***** SUPPLIED INFORMATION *****
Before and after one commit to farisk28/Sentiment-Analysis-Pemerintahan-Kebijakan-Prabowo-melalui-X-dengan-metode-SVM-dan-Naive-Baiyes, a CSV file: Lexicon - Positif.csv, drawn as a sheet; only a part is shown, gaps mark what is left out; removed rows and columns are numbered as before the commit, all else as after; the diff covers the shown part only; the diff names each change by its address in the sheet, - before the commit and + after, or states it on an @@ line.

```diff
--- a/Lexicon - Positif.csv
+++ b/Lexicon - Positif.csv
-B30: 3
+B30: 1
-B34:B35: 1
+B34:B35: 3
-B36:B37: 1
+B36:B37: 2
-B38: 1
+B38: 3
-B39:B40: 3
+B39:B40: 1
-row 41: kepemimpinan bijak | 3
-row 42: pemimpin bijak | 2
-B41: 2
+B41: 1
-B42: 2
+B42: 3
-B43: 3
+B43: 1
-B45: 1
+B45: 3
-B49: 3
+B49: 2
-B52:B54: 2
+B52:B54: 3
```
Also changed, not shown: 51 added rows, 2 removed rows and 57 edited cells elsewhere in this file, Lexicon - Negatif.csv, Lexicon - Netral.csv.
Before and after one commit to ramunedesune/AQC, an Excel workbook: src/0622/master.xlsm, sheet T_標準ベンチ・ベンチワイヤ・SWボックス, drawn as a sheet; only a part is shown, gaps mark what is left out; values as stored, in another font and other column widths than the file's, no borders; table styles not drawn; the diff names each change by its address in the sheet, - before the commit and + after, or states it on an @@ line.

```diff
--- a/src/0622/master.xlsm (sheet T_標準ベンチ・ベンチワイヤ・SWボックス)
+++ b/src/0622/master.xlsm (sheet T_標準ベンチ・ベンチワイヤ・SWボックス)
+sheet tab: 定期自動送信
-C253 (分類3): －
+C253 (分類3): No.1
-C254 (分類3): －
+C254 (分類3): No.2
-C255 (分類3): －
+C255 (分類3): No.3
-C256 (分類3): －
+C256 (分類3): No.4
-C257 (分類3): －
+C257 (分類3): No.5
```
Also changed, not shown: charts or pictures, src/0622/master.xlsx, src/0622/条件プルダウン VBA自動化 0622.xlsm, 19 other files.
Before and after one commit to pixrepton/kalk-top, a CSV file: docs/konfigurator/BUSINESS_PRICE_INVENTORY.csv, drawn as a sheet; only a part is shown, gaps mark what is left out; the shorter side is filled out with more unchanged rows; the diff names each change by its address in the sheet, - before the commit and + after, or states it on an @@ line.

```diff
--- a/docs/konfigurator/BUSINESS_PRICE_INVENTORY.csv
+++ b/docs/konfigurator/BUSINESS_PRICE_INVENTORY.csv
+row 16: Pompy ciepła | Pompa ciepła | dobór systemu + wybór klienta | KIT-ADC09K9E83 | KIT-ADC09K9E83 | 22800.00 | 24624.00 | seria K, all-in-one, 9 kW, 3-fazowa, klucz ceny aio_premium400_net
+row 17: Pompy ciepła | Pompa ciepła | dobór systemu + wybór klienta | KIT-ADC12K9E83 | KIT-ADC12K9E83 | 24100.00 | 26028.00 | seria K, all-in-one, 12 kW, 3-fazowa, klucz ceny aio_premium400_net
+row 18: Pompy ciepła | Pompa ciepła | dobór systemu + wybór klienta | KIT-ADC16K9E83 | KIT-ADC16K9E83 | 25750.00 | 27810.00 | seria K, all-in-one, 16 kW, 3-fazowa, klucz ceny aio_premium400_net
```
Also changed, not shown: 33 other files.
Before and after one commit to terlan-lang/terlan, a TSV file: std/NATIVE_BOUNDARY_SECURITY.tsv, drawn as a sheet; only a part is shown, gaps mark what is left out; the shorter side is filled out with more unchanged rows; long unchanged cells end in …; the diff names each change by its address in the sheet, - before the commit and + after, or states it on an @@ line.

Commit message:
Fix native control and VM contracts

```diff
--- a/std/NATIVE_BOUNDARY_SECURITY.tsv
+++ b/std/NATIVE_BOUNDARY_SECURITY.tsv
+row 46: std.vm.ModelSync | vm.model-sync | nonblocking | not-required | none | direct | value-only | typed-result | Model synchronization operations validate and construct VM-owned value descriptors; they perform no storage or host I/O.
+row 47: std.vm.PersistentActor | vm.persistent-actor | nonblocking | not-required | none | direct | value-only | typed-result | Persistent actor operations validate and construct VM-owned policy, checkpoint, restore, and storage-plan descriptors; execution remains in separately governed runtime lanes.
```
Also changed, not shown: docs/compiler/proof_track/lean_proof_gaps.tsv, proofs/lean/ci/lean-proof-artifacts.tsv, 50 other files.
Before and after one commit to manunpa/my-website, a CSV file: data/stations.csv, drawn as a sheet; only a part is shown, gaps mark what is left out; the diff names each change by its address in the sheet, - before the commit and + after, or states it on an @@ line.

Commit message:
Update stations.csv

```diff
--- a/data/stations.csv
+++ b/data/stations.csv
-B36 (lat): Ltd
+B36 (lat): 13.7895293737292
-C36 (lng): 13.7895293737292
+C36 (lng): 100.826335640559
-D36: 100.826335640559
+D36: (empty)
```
*****
# EXERCISE GOAL
The answer consists of the whole listing, restated exactly.

# EXERCISE OUTPUT
Before and after one commit to farisk28/Sentiment-Analysis-Pemerintahan-Kebijakan-Prabowo-melalui-X-dengan-metode-SVM-dan-Naive-Baiyes, a CSV file: Lexicon - Positif.csv, drawn as a sheet; only a part is shown, gaps mark what is left out; removed rows and columns are numbered as before the commit, all else as after; the diff covers the shown part only; the diff names each change by its address in the sheet, - before the commit and + after, or states it on an @@ line.

```diff
--- a/Lexicon - Positif.csv
+++ b/Lexicon - Positif.csv
-B30: 3
+B30: 1
-B34:B35: 1
+B34:B35: 3
-B36:B37: 1
+B36:B37: 2
-B38: 1
+B38: 3
-B39:B40: 3
+B39:B40: 1
-row 41: kepemimpinan bijak | 3
-row 42: pemimpin bijak | 2
-B41: 2
+B41: 1
-B42: 2
+B42: 3
-B43: 3
+B43: 1
-B45: 1
+B45: 3
-B49: 3
+B49: 2
-B52:B54: 2
+B52:B54: 3
```
Also changed, not shown: 51 added rows, 2 removed rows and 57 edited cells elsewhere in this file, Lexicon - Negatif.csv, Lexicon - Netral.csv.
Before and after one commit to ramunedesune/AQC, an Excel workbook: src/0622/master.xlsm, sheet T_標準ベンチ・ベンチワイヤ・SWボックス, drawn as a sheet; only a part is shown, gaps mark what is left out; values as stored, in another font and other column widths than the file's, no borders; table styles not drawn; the diff names each change by its address in the sheet, - before the commit and + after, or states it on an @@ line.

```diff
--- a/src/0622/master.xlsm (sheet T_標準ベンチ・ベンチワイヤ・SWボックス)
+++ b/src/0622/master.xlsm (sheet T_標準ベンチ・ベンチワイヤ・SWボックス)
+sheet tab: 定期自動送信
-C253 (分類3): －
+C253 (分類3): No.1
-C254 (分類3): －
+C254 (分類3): No.2
-C255 (分類3): －
+C255 (分類3): No.3
-C256 (分類3): －
+C256 (分類3): No.4
-C257 (分類3): －
+C257 (分類3): No.5
```
Also changed, not shown: charts or pictures, src/0622/master.xlsx, src/0622/条件プルダウン VBA自動化 0622.xlsm, 19 other files.
Before and after one commit to pixrepton/kalk-top, a CSV file: docs/konfigurator/BUSINESS_PRICE_INVENTORY.csv, drawn as a sheet; only a part is shown, gaps mark what is left out; the shorter side is filled out with more unchanged rows; the diff names each change by its address in the sheet, - before the commit and + after, or states it on an @@ line.

```diff
--- a/docs/konfigurator/BUSINESS_PRICE_INVENTORY.csv
+++ b/docs/konfigurator/BUSINESS_PRICE_INVENTORY.csv
+row 16: Pompy ciepła | Pompa ciepła | dobór systemu + wybór klienta | KIT-ADC09K9E83 | KIT-ADC09K9E83 | 22800.00 | 24624.00 | seria K, all-in-one, 9 kW, 3-fazowa, klucz ceny aio_premium400_net
+row 17: Pompy ciepła | Pompa ciepła | dobór systemu + wybór klienta | KIT-ADC12K9E83 | KIT-ADC12K9E83 | 24100.00 | 26028.00 | seria K, all-in-one, 12 kW, 3-fazowa, klucz ceny aio_premium400_net
+row 18: Pompy ciepła | Pompa ciepła | dobór systemu + wybór klienta | KIT-ADC16K9E83 | KIT-ADC16K9E83 | 25750.00 | 27810.00 | seria K, all-in-one, 16 kW, 3-fazowa, klucz ceny aio_premium400_net
```
Also changed, not shown: 33 other files.
Before and after one commit to terlan-lang/terlan, a TSV file: std/NATIVE_BOUNDARY_SECURITY.tsv, drawn as a sheet; only a part is shown, gaps mark what is left out; the shorter side is filled out with more unchanged rows; long unchanged cells end in …; the diff names each change by its address in the sheet, - before the commit and + after, or states it on an @@ line.

Commit message:
Fix native control and VM contracts

```diff
--- a/std/NATIVE_BOUNDARY_SECURITY.tsv
+++ b/std/NATIVE_BOUNDARY_SECURITY.tsv
+row 46: std.vm.ModelSync | vm.model-sync | nonblocking | not-required | none | direct | value-only | typed-result | Model synchronization operations validate and construct VM-owned value descriptors; they perform no storage or host I/O.
+row 47: std.vm.PersistentActor | vm.persistent-actor | nonblocking | not-required | none | direct | value-only | typed-result | Persistent actor operations validate and construct VM-owned policy, checkpoint, restore, and storage-plan descriptors; execution remains in separately governed runtime lanes.
```
Also changed, not shown: docs/compiler/proof_track/lean_proof_gaps.tsv, proofs/lean/ci/lean-proof-artifacts.tsv, 50 other files.
Before and after one commit to manunpa/my-website, a CSV file: data/stations.csv, drawn as a sheet; only a part is shown, gaps mark what is left out; the diff names each change by its address in the sheet, - before the commit and + after, or states it on an @@ line.

Commit message:
Update stations.csv

```diff
--- a/data/stations.csv
+++ b/data/stations.csv
-B36 (lat): Ltd
+B36 (lat): 13.7895293737292
-C36 (lng): 13.7895293737292
+C36 (lng): 100.826335640559
-D36: 100.826335640559
+D36: (empty)
```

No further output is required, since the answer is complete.